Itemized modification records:
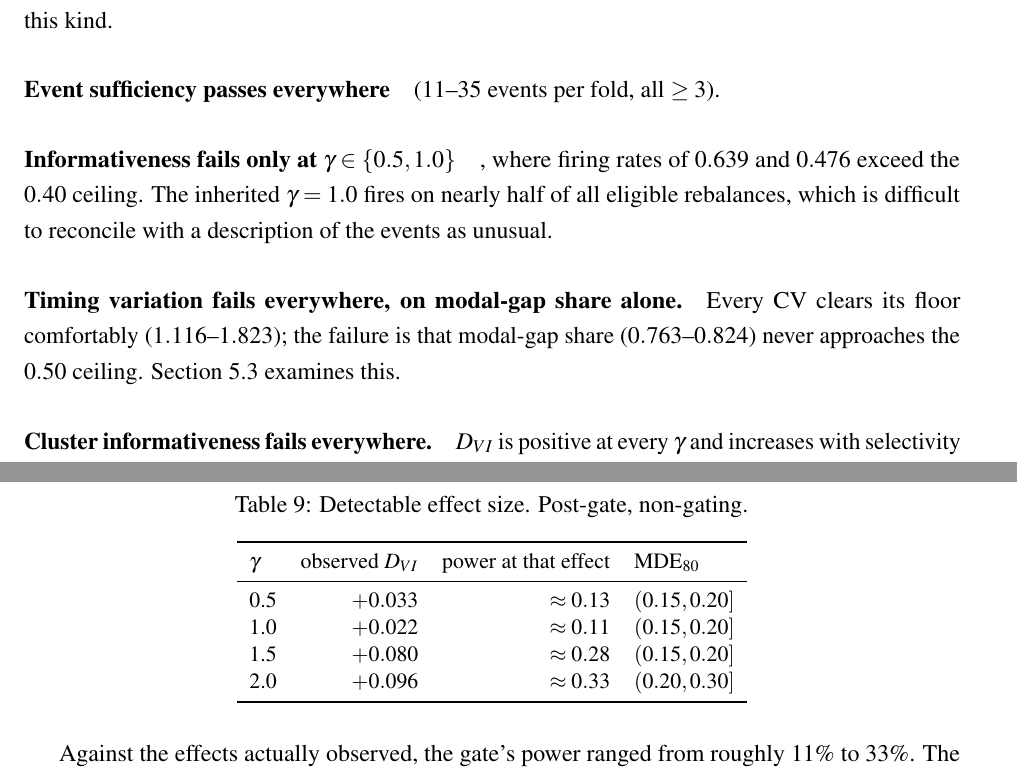
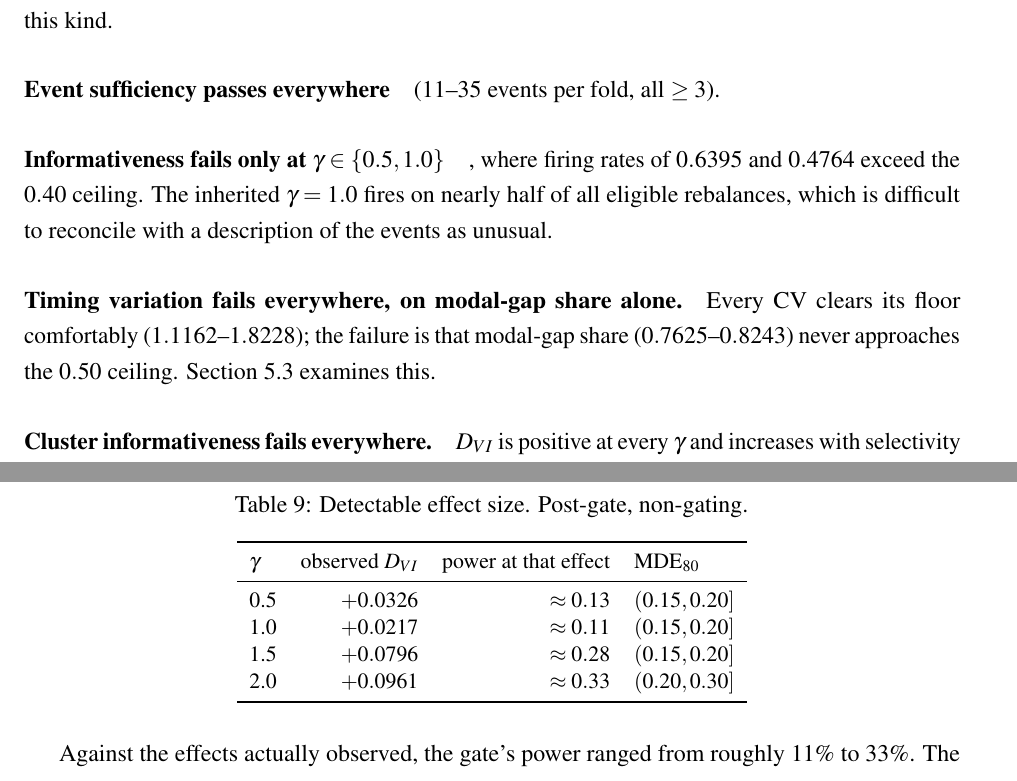
Before and after one commit to opatel4/rac-hrp, a LaTeX paper (overleaf/main.tex): two parts of pages 14 and 21 of 34, joined at a grey line, cut so that both start at the same text. Compiled offline with pdfLaTeX.

Commit message:
report p-values to four decimals with raw column; state the bootstrap resolution floor

```diff
--- a/overleaf/main.tex
+++ b/overleaf/main.tex
@@ -668,13 +668,13 @@ that is the most common failure mode for signals of this kind.
 $\geq 3$).
 
 \paragraph{Informativeness fails only at $\gamma \in \{0.5, 1.0\}$}, where firing
-rates of $0.639$ and $0.476$ exceed the $0.40$ ceiling. The inherited $\gamma = 1.0$
+rates of $0.6395$ and $0.4764$ exceed the $0.40$ ceiling. The inherited $\gamma = 1.0$
 fires on nearly half of all eligible rebalances, which is difficult to reconcile with
 a description of the events as unusual.
 
 \paragraph{Timing variation fails everywhere, on modal-gap share alone.} Every CV
-clears its floor comfortably ($1.116$--$1.823$); the failure is that modal-gap share
-($0.763$--$0.824$) never approaches the $0.50$ ceiling. Section~\ref{sec:postmortem}
+clears its floor comfortably ($1.1162$--$1.8228$); the failure is that modal-gap share
+($0.7625$--$0.8243$) never approaches the $0.50$ ceiling. Section~\ref{sec:postmortem}
 examines this.
 
 \paragraph{Cluster informativeness fails everywhere.} $D_{VI}$ is positive at every
@@ -934,10 +934,10 @@ figure indicated.
 \toprule
 $\gamma$ & observed $D_{VI}$ & power at that effect & MDE$_{80}$ \\
 \midrule
-0.5 & $+0.033$ & $\approx 0.13$ & $(0.15, 0.20]$ \\
-1.0 & $+0.022$ & $\approx 0.11$ & $(0.15, 0.20]$ \\
-1.5 & $+0.080$ & $\approx 0.28$ & $(0.15, 0.20]$ \\
-2.0 & $+0.096$ & $\approx 0.33$ & $(0.20, 0.30]$ \\
+0.5 & $+0.0326$ & $\approx 0.13$ & $(0.15, 0.20]$ \\
+1.0 & $+0.0217$ & $\approx 0.11$ & $(0.15, 0.20]$ \\
+1.5 & $+0.0796$ & $\approx 0.28$ & $(0.15, 0.20]$ \\
+2.0 & $+0.0961$ & $\approx 0.33$ & $(0.20, 0.30]$ \\
 \bottomrule
 \end{tabular}
 \end{table}
```
Also changed, not shown: overleaf/main.tex (2 more changed lines).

Exercise:
Render all entries verbatim, excluding any pictures they hold.

Final answer:
Before and after one commit to opatel4/rac-hrp, a LaTeX paper (overleaf/main.tex): two parts of pages 14 and 21 of 34, joined at a grey line, cut so that both start at the same text. Compiled offline with pdfLaTeX.

Commit message:
report p-values to four decimals with raw column; state the bootstrap resolution floor

```diff
--- a/overleaf/main.tex
+++ b/overleaf/main.tex
@@ -668,13 +668,13 @@ that is the most common failure mode for signals of this kind.
 $\geq 3$).
 
 \paragraph{Informativeness fails only at $\gamma \in \{0.5, 1.0\}$}, where firing
-rates of $0.639$ and $0.476$ exceed the $0.40$ ceiling. The inherited $\gamma = 1.0$
+rates of $0.6395$ and $0.4764$ exceed the $0.40$ ceiling. The inherited $\gamma = 1.0$
 fires on nearly half of all eligible rebalances, which is difficult to reconcile with
 a description of the events as unusual.
 
 \paragraph{Timing variation fails everywhere, on modal-gap share alone.} Every CV
-clears its floor comfortably ($1.116$--$1.823$); the failure is that modal-gap share
-($0.763$--$0.824$) never approaches the $0.50$ ceiling. Section~\ref{sec:postmortem}
+clears its floor comfortably ($1.1162$--$1.8228$); the failure is that modal-gap share
+($0.7625$--$0.8243$) never approaches the $0.50$ ceiling. Section~\ref{sec:postmortem}
 examines this.
 
 \paragraph{Cluster informativeness fails everywhere.} $D_{VI}$ is positive at every
@@ -934,10 +934,10 @@ figure indicated.
 \toprule
 $\gamma$ & observed $D_{VI}$ & power at that effect & MDE$_{80}$ \\
 \midrule
-0.5 & $+0.033$ & $\approx 0.13$ & $(0.15, 0.20]$ \\
-1.0 & $+0.022$ & $\approx 0.11$ & $(0.15, 0.20]$ \\
-1.5 & $+0.080$ & $\approx 0.28$ & $(0.15, 0.20]$ \\
-2.0 & $+0.096$ & $\approx 0.33$ & $(0.20, 0.30]$ \\
+0.5 & $+0.0326$ & $\approx 0.13$ & $(0.15, 0.20]$ \\
+1.0 & $+0.0217$ & $\approx 0.11$ & $(0.15, 0.20]$ \\
+1.5 & $+0.0796$ & $\approx 0.28$ & $(0.15, 0.20]$ \\
+2.0 & $+0.0961$ & $\approx 0.33$ & $(0.20, 0.30]$ \\
 \bottomrule
 \end{tabular}
 \end{table}
```
Also changed, not shown: overleaf/main.tex (2 more changed lines).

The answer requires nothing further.